*** DATASET EXTRACT Section Begins ***

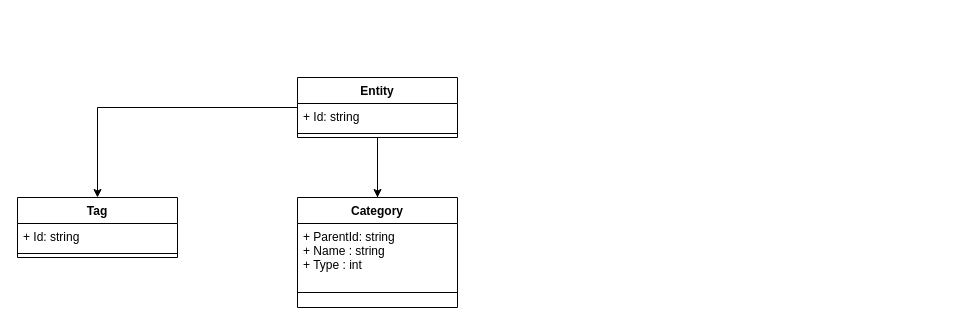
The draw.io diagram Untitled Diagram.drawio in KovalevichArtjom/rovensys, before the edit. Source tidied: cells renumbered, new cells numbered last; positions are measured from the earlier drawing's top-left corner, leaving out a move shared by most shapes. Both pictures are drawn from the tidied source at 100%, with x=0, y=0 at pixel (17, 77).
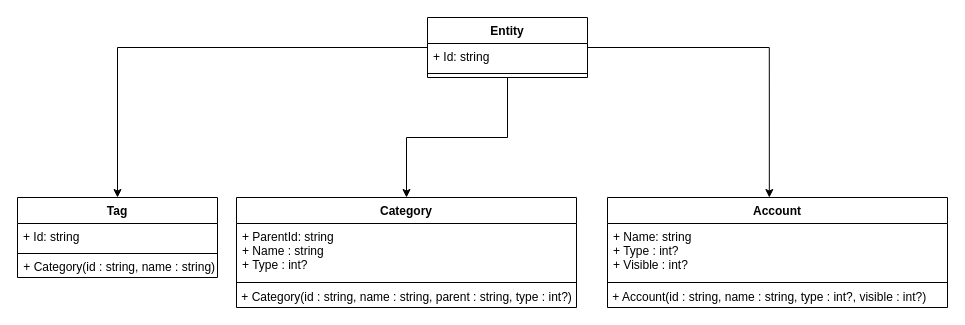
Above is the later version.

The edit, as a diff of the source:
```diff
@@
 <mxGraphModel>
   <root>
     <mxCell id="0" />
     <mxCell id="1" parent="0" />
     <mxCell id="2" style="edgeStyle=orthogonalEdgeStyle;rounded=0;jettySize=auto;html=1;" parent="1" edge="1" source="5" target="8">
       <mxGeometry relative="1" as="geometry" />
     </mxCell>
     <mxCell id="3" style="edgeStyle=orthogonalEdgeStyle;rounded=0;jettySize=auto;html=1;" parent="1" edge="1" source="5" target="11">
       <mxGeometry relative="1" as="geometry" />
     </mxCell>
-    <mxCell id="4" style="edgeStyle=orthogonalEdgeStyle;rounded=0;jettySize=auto;html=1;" parent="1" edge="1" source="5">
-      <mxGeometry relative="1" as="geometry">
-        <mxPoint x="360" y="140" as="targetPoint" />
-      </mxGeometry>
-    </mxCell>
+    <mxCell id="14" style="edgeStyle=orthogonalEdgeStyle;rounded=0;jettySize=auto;html=1;entryX=0.476;entryY=0;entryDx=0;entryDy=0;entryPerimeter=0;" parent="1" edge="1" source="5" target="17">
+      <mxGeometry relative="1" as="geometry" />
+    </mxCell>
     <mxCell id="5" value="Entity" style="swimlane;fontStyle=1;align=center;verticalAlign=top;horizontal=1;startSize=26;" parent="1" vertex="1">
-      <mxGeometry x="280" width="160" height="60" as="geometry" />
+      <mxGeometry x="410" y="-60" width="160" height="60" as="geometry" />
     </mxCell>
     <mxCell id="6" value="+ Id: string" style="text;strokeColor=none;fillColor=none;align=left;verticalAlign=top;spacingLeft=4;spacingRight=4;overflow=hidden;" parent="5" vertex="1">
       <mxGeometry y="26" width="160" height="26" as="geometry" />
     </mxCell>
     <mxCell id="7" style="line;strokeWidth=1;fillColor=none;align=left;verticalAlign=middle;spacingTop=-1;spacingLeft=3;spacingRight=3;labelPosition=right;" parent="5" vertex="1">
       <mxGeometry y="52" width="160" height="8" as="geometry" />
     </mxCell>
     <mxCell id="8" value="Tag" style="swimlane;fontStyle=1;align=center;verticalAlign=top;horizontal=1;startSize=26;" parent="1" vertex="1">
-      <mxGeometry y="120" width="160" height="60" as="geometry" />
+      <mxGeometry y="120" width="200" height="80" as="geometry" />
     </mxCell>
     <mxCell id="9" value="+ Id: string" style="text;strokeColor=none;fillColor=none;align=left;verticalAlign=top;spacingLeft=4;spacingRight=4;overflow=hidden;" parent="8" vertex="1">
-      <mxGeometry y="26" width="160" height="26" as="geometry" />
+      <mxGeometry y="26" width="200" height="26" as="geometry" />
     </mxCell>
     <mxCell id="10" style="line;strokeWidth=1;fillColor=none;align=left;verticalAlign=middle;spacingTop=-1;spacingLeft=3;spacingRight=3;labelPosition=right;" parent="8" vertex="1">
-      <mxGeometry y="52" width="160" height="8" as="geometry" />
+      <mxGeometry y="52" width="200" height="8" as="geometry" />
     </mxCell>
+    <mxCell id="15" value="&lt;div align=&quot;left&quot;&gt;&amp;nbsp;+ Category(id : string, name : string)&lt;/div&gt;" style="text;html=1;align=center;verticalAlign=middle;strokeColor=none;fillColor=none;" parent="8" vertex="1">
+      <mxGeometry y="60" width="200" height="20" as="geometry" />
+    </mxCell>
     <mxCell id="11" value="Category" style="swimlane;fontStyle=1;align=center;verticalAlign=top;horizontal=1;startSize=26;" parent="1" vertex="1">
-      <mxGeometry x="280" y="120" width="160" height="110" as="geometry" />
+      <mxGeometry x="219" y="120" width="340" height="110" as="geometry" />
     </mxCell>
-    <mxCell id="12" value="+ ParentId: string&#10;+ Name : string&#10;+ Type : int" style="text;strokeColor=none;fillColor=none;align=left;verticalAlign=top;spacingLeft=4;spacingRight=4;overflow=hidden;" parent="11" vertex="1">
-      <mxGeometry y="26" width="160" height="54" as="geometry" />
+    <mxCell id="12" value="+ ParentId: string&#10;+ Name : string&#10;+ Type : int?" style="text;strokeColor=none;fillColor=none;align=left;verticalAlign=top;spacingLeft=4;spacingRight=4;overflow=hidden;" parent="11" vertex="1">
+      <mxGeometry y="26" width="340" height="54" as="geometry" />
     </mxCell>
     <mxCell id="13" style="line;strokeWidth=1;fillColor=none;align=left;verticalAlign=middle;spacingTop=-1;spacingLeft=3;spacingRight=3;labelPosition=right;" parent="11" vertex="1">
-      <mxGeometry y="80" width="160" height="30" as="geometry" />
+      <mxGeometry y="80" width="340" height="10" as="geometry" />
     </mxCell>
+    <mxCell id="16" value="&lt;div align=&quot;left&quot;&gt;&amp;nbsp;+ Category(id : string, name : string, parent : string, type : int?)&lt;/div&gt;" style="text;html=1;align=left;verticalAlign=middle;strokeColor=none;fillColor=none;" parent="11" vertex="1">
+      <mxGeometry y="90" width="340" height="20" as="geometry" />
+    </mxCell>
+    <mxCell id="17" value="Account" style="swimlane;fontStyle=1;align=center;verticalAlign=top;horizontal=1;startSize=26;" parent="1" vertex="1">
+      <mxGeometry x="590" y="120" width="340" height="110" as="geometry" />
+    </mxCell>
+    <mxCell id="18" value="+ Name: string&#10;+ Type : int?&#10;+ Visible : int?" style="text;strokeColor=none;fillColor=none;align=left;verticalAlign=top;spacingLeft=4;spacingRight=4;overflow=hidden;" parent="17" vertex="1">
+      <mxGeometry y="26" width="340" height="54" as="geometry" />
+    </mxCell>
+    <mxCell id="19" style="line;strokeWidth=1;fillColor=none;align=left;verticalAlign=middle;spacingTop=-1;spacingLeft=3;spacingRight=3;labelPosition=right;" parent="17" vertex="1">
+      <mxGeometry y="80" width="340" height="10" as="geometry" />
+    </mxCell>
+    <mxCell id="20" value="&lt;div align=&quot;left&quot;&gt;&amp;nbsp;+ Account(id : string, name : string, type : int?, visible : int?)&lt;/div&gt;" style="text;html=1;align=left;verticalAlign=middle;strokeColor=none;fillColor=none;" parent="17" vertex="1">
+      <mxGeometry y="90" width="340" height="20" as="geometry" />
+    </mxCell>
   </root>
 </mxGraphModel>
```
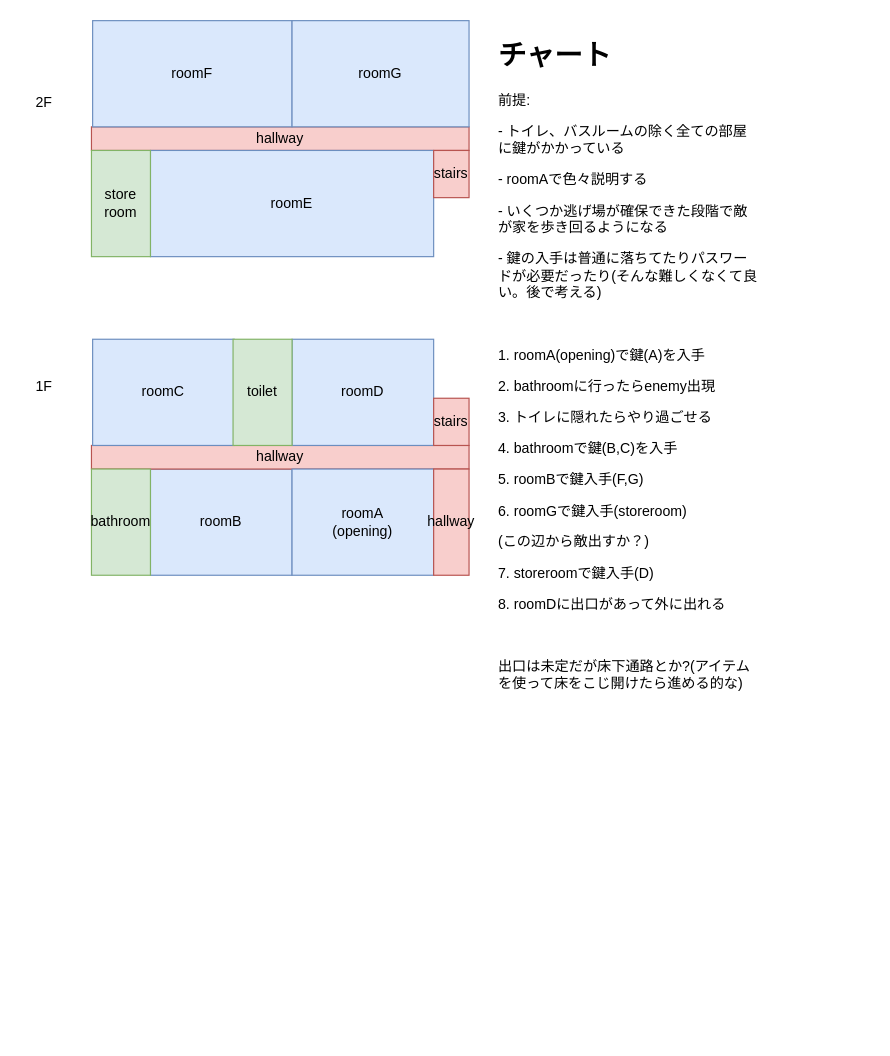
This is chart.drawio from mijinc0/escape_game, a draw.io file, before an edit. Source tidied: cells renumbered, new cells numbered last; positions are measured from the earlier drawing's top-left corner, leaving out a move shared by most shapes. Both pictures are drawn from the tidied source at 118%, with x=0, y=0 at pixel (20, 20).
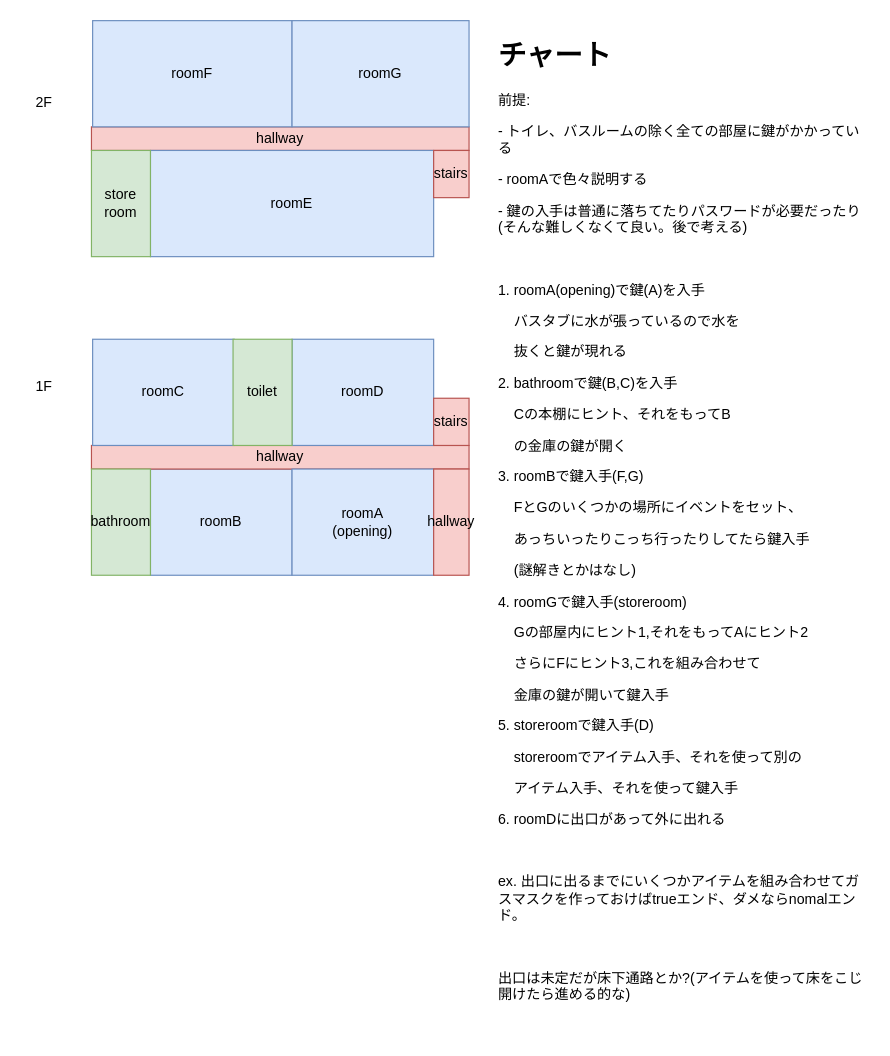
The same diagram, later.

The edit, as a diff of the source:
```diff
@@
 <mxGraphModel>
   <root>
     <mxCell id="0" />
     <mxCell id="1" parent="0" />
     <mxCell id="2" value="roomB" style="rounded=0;whiteSpace=wrap;html=1;fillColor=#dae8fc;strokeColor=#6c8ebf;" parent="1" vertex="1">
       <mxGeometry x="110" y="380" width="120" height="90" as="geometry" />
     </mxCell>
     <mxCell id="3" value="hallway" style="rounded=0;whiteSpace=wrap;html=1;fillColor=#f8cecc;strokeColor=#b85450;" parent="1" vertex="1">
       <mxGeometry x="60" y="360" width="320" height="20" as="geometry" />
     </mxCell>
     <mxCell id="4" value="roomC&lt;br&gt;" style="rounded=0;whiteSpace=wrap;html=1;fillColor=#dae8fc;strokeColor=#6c8ebf;" parent="1" vertex="1">
       <mxGeometry x="61" y="270" width="120" height="90" as="geometry" />
     </mxCell>
     <mxCell id="5" value="roomD" style="rounded=0;whiteSpace=wrap;html=1;fillColor=#dae8fc;strokeColor=#6c8ebf;" parent="1" vertex="1">
       <mxGeometry x="230" y="270" width="120" height="90" as="geometry" />
     </mxCell>
     <mxCell id="6" value="roomA&lt;br&gt;(opening)" style="rounded=0;whiteSpace=wrap;html=1;fillColor=#dae8fc;strokeColor=#6c8ebf;" parent="1" vertex="1">
       <mxGeometry x="230" y="380" width="120" height="90" as="geometry" />
     </mxCell>
     <mxCell id="7" value="toilet" style="rounded=0;whiteSpace=wrap;html=1;fillColor=#d5e8d4;strokeColor=#82b366;" parent="1" vertex="1">
       <mxGeometry x="180" y="270" width="50" height="90" as="geometry" />
     </mxCell>
     <mxCell id="8" value="bathroom" style="rounded=0;whiteSpace=wrap;html=1;fillColor=#d5e8d4;strokeColor=#82b366;" parent="1" vertex="1">
       <mxGeometry x="60" y="380" width="50" height="90" as="geometry" />
     </mxCell>
     <mxCell id="9" value="stairs" style="rounded=0;whiteSpace=wrap;html=1;fillColor=#f8cecc;strokeColor=#b85450;" parent="1" vertex="1">
       <mxGeometry x="350" y="320" width="30" height="40" as="geometry" />
     </mxCell>
     <mxCell id="10" value="hallway" style="rounded=0;whiteSpace=wrap;html=1;fillColor=#f8cecc;strokeColor=#b85450;" parent="1" vertex="1">
       <mxGeometry x="350" y="380" width="30" height="90" as="geometry" />
     </mxCell>
     <mxCell id="11" value="1F" style="text;html=1;strokeColor=none;fillColor=none;align=center;verticalAlign=middle;whiteSpace=wrap;rounded=0;" parent="1" vertex="1">
       <mxGeometry y="300" width="40" height="20" as="geometry" />
     </mxCell>
     <mxCell id="12" value="hallway" style="rounded=0;whiteSpace=wrap;html=1;fillColor=#f8cecc;strokeColor=#b85450;" parent="1" vertex="1">
       <mxGeometry x="60" y="90" width="320" height="20" as="geometry" />
     </mxCell>
     <mxCell id="13" value="roomF" style="rounded=0;whiteSpace=wrap;html=1;fillColor=#dae8fc;strokeColor=#6c8ebf;" parent="1" vertex="1">
       <mxGeometry x="61" width="169" height="90" as="geometry" />
     </mxCell>
     <mxCell id="14" value="roomG" style="rounded=0;whiteSpace=wrap;html=1;fillColor=#dae8fc;strokeColor=#6c8ebf;" parent="1" vertex="1">
       <mxGeometry x="230" width="150" height="90" as="geometry" />
     </mxCell>
     <mxCell id="15" value="roomE" style="rounded=0;whiteSpace=wrap;html=1;fillColor=#dae8fc;strokeColor=#6c8ebf;" parent="1" vertex="1">
       <mxGeometry x="110" y="110" width="240" height="90" as="geometry" />
     </mxCell>
     <mxCell id="16" value="store&lt;br&gt;room" style="rounded=0;whiteSpace=wrap;html=1;fillColor=#d5e8d4;strokeColor=#82b366;" parent="1" vertex="1">
       <mxGeometry x="60" y="110" width="50" height="90" as="geometry" />
     </mxCell>
     <mxCell id="17" value="stairs" style="rounded=0;whiteSpace=wrap;html=1;fillColor=#f8cecc;strokeColor=#b85450;" parent="1" vertex="1">
       <mxGeometry x="350" y="110" width="30" height="40" as="geometry" />
     </mxCell>
     <mxCell id="18" value="2F" style="text;html=1;strokeColor=none;fillColor=none;align=center;verticalAlign=middle;whiteSpace=wrap;rounded=0;" parent="1" vertex="1">
       <mxGeometry y="60" width="40" height="20" as="geometry" />
     </mxCell>
-    <mxCell id="19" value="&lt;h1&gt;チャート&lt;/h1&gt;&lt;p&gt;前提:&lt;/p&gt;&lt;p&gt;- トイレ、バスルームの除く全ての部屋に鍵がかかっている&lt;/p&gt;&lt;p&gt;- roomAで色々説明する&lt;/p&gt;&lt;p&gt;- いくつか逃げ場が確保できた段階で敵が家を歩き回るようになる&lt;/p&gt;&lt;p&gt;- 鍵の入手は普通に落ちてたりパスワードが必要だったり(そんな難しくなくて良い。後で考える)&lt;/p&gt;&lt;p&gt;&lt;br&gt;&lt;/p&gt;&lt;p&gt;1. roomA(opening)で鍵(A)を入手&lt;/p&gt;&lt;p&gt;2. bathroomに行ったらenemy出現&lt;/p&gt;&lt;p&gt;3. トイレに隠れたらやり過ごせる&lt;/p&gt;&lt;p&gt;4. bathroomで鍵(B,C)を入手&lt;/p&gt;&lt;p&gt;5. roomBで鍵入手(F,G)&lt;/p&gt;&lt;p&gt;6. roomGで鍵入手(storeroom)&lt;/p&gt;&lt;p&gt;(この辺から敵出すか？)&lt;/p&gt;&lt;p&gt;7. storeroomで鍵入手(D)&lt;/p&gt;&lt;p&gt;8. roomDに出口があって外に出れる&lt;/p&gt;&lt;p&gt;&lt;br&gt;&lt;/p&gt;&lt;p&gt;出口は未定だが床下通路とか?(アイテムを使って床をこじ開けたら進める的な)&lt;/p&gt;" style="text;html=1;strokeColor=none;fillColor=none;spacing=5;spacingTop=-20;whiteSpace=wrap;overflow=hidden;rounded=0;align=left;" parent="1" vertex="1">
-      <mxGeometry x="400" y="10" width="230" height="590" as="geometry" />
+    <mxCell id="19" value="&lt;h1&gt;チャート&lt;/h1&gt;&lt;p&gt;前提:&lt;/p&gt;&lt;p&gt;- トイレ、バスルームの除く全ての部屋に鍵がかかっている&lt;/p&gt;&lt;p&gt;- roomAで色々説明する&lt;/p&gt;&lt;p&gt;- 鍵の入手は普通に落ちてたりパスワードが必要だったり(そんな難しくなくて良い。後で考える)&lt;/p&gt;&lt;p&gt;&lt;br&gt;&lt;/p&gt;&lt;p&gt;1. roomA(opening)で鍵(A)を入手&lt;/p&gt;&lt;p&gt;&amp;nbsp; &amp;nbsp; バスタブに水が張っているので水を&lt;/p&gt;&lt;p&gt;&amp;nbsp; &amp;nbsp; 抜くと鍵が現れる&lt;/p&gt;&lt;p&gt;2. bathroomで鍵(B,C)を入手&lt;/p&gt;&lt;p&gt;&amp;nbsp; &amp;nbsp; Cの本棚にヒント、それをもってB&lt;/p&gt;&lt;p&gt;&amp;nbsp; &amp;nbsp; の金庫の鍵が開く&lt;/p&gt;&lt;p&gt;3. roomBで鍵入手(F,G)&lt;/p&gt;&lt;p&gt;&amp;nbsp; &amp;nbsp; FとGのいくつかの場所にイベントを&lt;span&gt;セット、&lt;/span&gt;&lt;/p&gt;&lt;p&gt;&amp;nbsp; &amp;nbsp; あっちいったりこっち行ったりしてたら鍵入手&lt;/p&gt;&lt;p&gt;&amp;nbsp; &amp;nbsp; (謎解きとかはなし)&lt;/p&gt;&lt;p&gt;4. roomGで鍵入手(storeroom)&lt;/p&gt;&lt;p&gt;&amp;nbsp; &amp;nbsp; Gの部屋内にヒント1,それをもってAにヒント2&lt;/p&gt;&lt;p&gt;&amp;nbsp; &amp;nbsp; さらにFにヒント3,これを組み合わせて&lt;/p&gt;&lt;p&gt;&amp;nbsp; &amp;nbsp; 金庫の鍵が開いて鍵入手&lt;/p&gt;&lt;p&gt;5. storeroomで鍵入手(D)&lt;/p&gt;&lt;p&gt;&amp;nbsp; &amp;nbsp; storeroomでアイテム入手、それを使って別の&lt;/p&gt;&lt;p&gt;&amp;nbsp; &amp;nbsp; アイテム入手、それを使って鍵入手&lt;/p&gt;&lt;p&gt;6. roomDに出口があって外に出れる&lt;/p&gt;&lt;p&gt;&lt;br&gt;&lt;/p&gt;&lt;p&gt;ex. 出口に出るまでにいくつかアイテムを組み合わせてガスマスクを作っておけばtrueエンド、ダメならnomalエンド。&lt;/p&gt;&lt;p&gt;&lt;br&gt;&lt;/p&gt;&lt;p&gt;出口は未定だが床下通路とか?(アイテムを使って床をこじ開けたら進める的な)&lt;/p&gt;" style="text;html=1;strokeColor=none;fillColor=none;spacing=5;spacingTop=-20;whiteSpace=wrap;overflow=hidden;rounded=0;align=left;" parent="1" vertex="1">
+      <mxGeometry x="400" y="10" width="320" height="850" as="geometry" />
     </mxCell>
   </root>
 </mxGraphModel>
```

*** DATASET EXTRACT Section Ends ***

INSTRUCTIONS TO FOLLOW: Report the number of lines, in the entries above, that contain the word "relative", without any other text.

OUTPUT BELOW: 4